The McDonnell XF-85 Goblin was a fighter aircraft, conceived during World War II and intended to be carried in the bomb bay of the giant Convair B-36 bomber as a defensive "parasite fighter" and released and retrieved in mid-air. Because of its small and rotund appearance, it was nicknamed "The Flying Egg".
In March 1947 two prototypes were ordered with the first of these making its debut flight on the

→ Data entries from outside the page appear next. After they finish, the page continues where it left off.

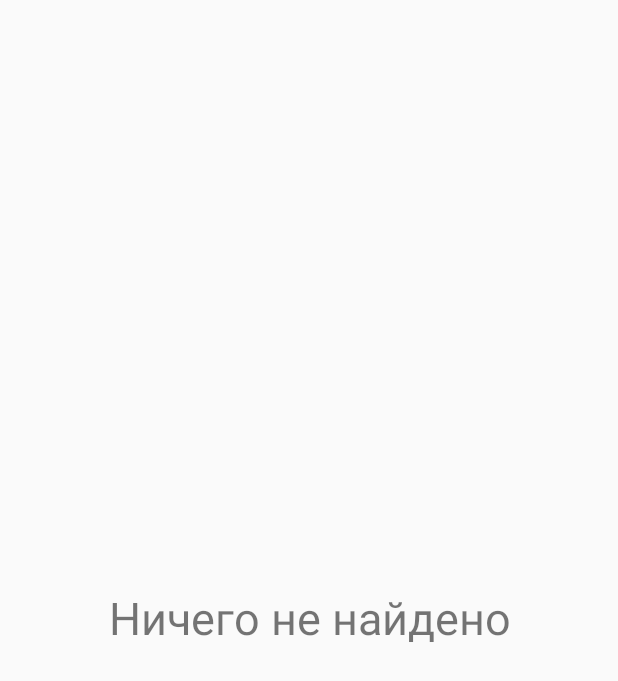
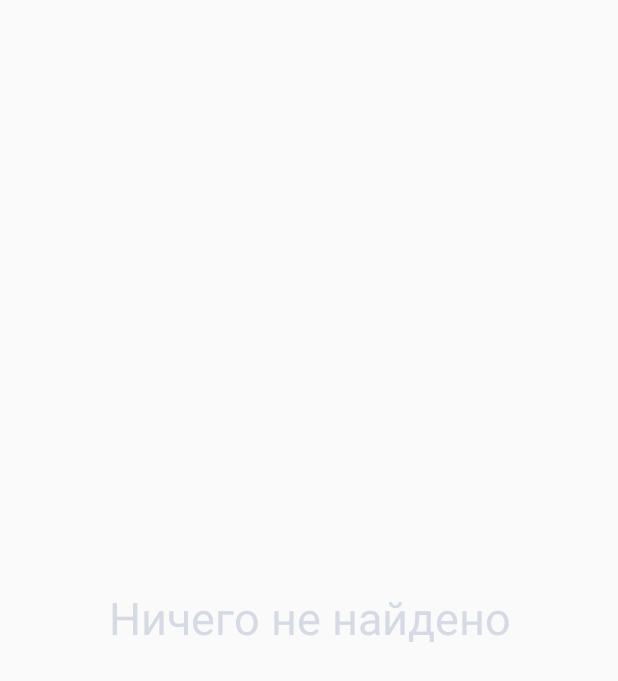
Before and after one commit to Kononkov1998/studentachievements, an Android app: the layout item_nothingfound.xml on its own in the app's theme, with its tools: preview values and no code run, on a phone screen of 412 x 824 dp. Shown: the top 681 px of the screen. Run offline under Robolectric (Android 15) with nearby library versions, the phone set to English and light mode, and no system bars.

```diff
--- a/src/main/res/layout/item_nothingfound.xml
+++ b/src/main/res/layout/item_nothingfound.xml
@@ -9,5 +9,6 @@
         android:layout_height="match_parent"
         android:textSize="30sp"
         android:text="Ничего не найдено"
-        android:gravity="center_vertical|center_horizontal"/>
+        android:gravity="center_vertical|center_horizontal"
+        android:textColor="@color/colorGrey"/>
 </android.support.constraint.ConstraintLayout>
--- a/src/main/res/values/strings.xml
+++ b/src/main/res/values/strings.xml
@@ -19,4 +19,5 @@
     <string name="groupmates_and_favourite">Одногруппники и избранные пользователи</string>
     <string name="me">Только я</string>
     <string name="apply">Применить</string>
+    <string name="search_results">Результаты поиска</string>
 </resources>
```
Also changed, not shown: src/main/res/layout/activity_searchresults.xml (+10 -0 lines).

23 August 1948, launched from a Boeing EB-29B ‘Motherplane’. Testing soon revealed that the concept was extremely flawed as a result of turbulence from the bomber creating difficult handling problems. In the course of just 2 hours and 19 minutes of test flights the XF85 would make three crash-landings and this, coupled with the realisation that such a small fighter would never have the speed or manoeuvrability to fulfil its interceptor role, would lead to an early abandonment of the project.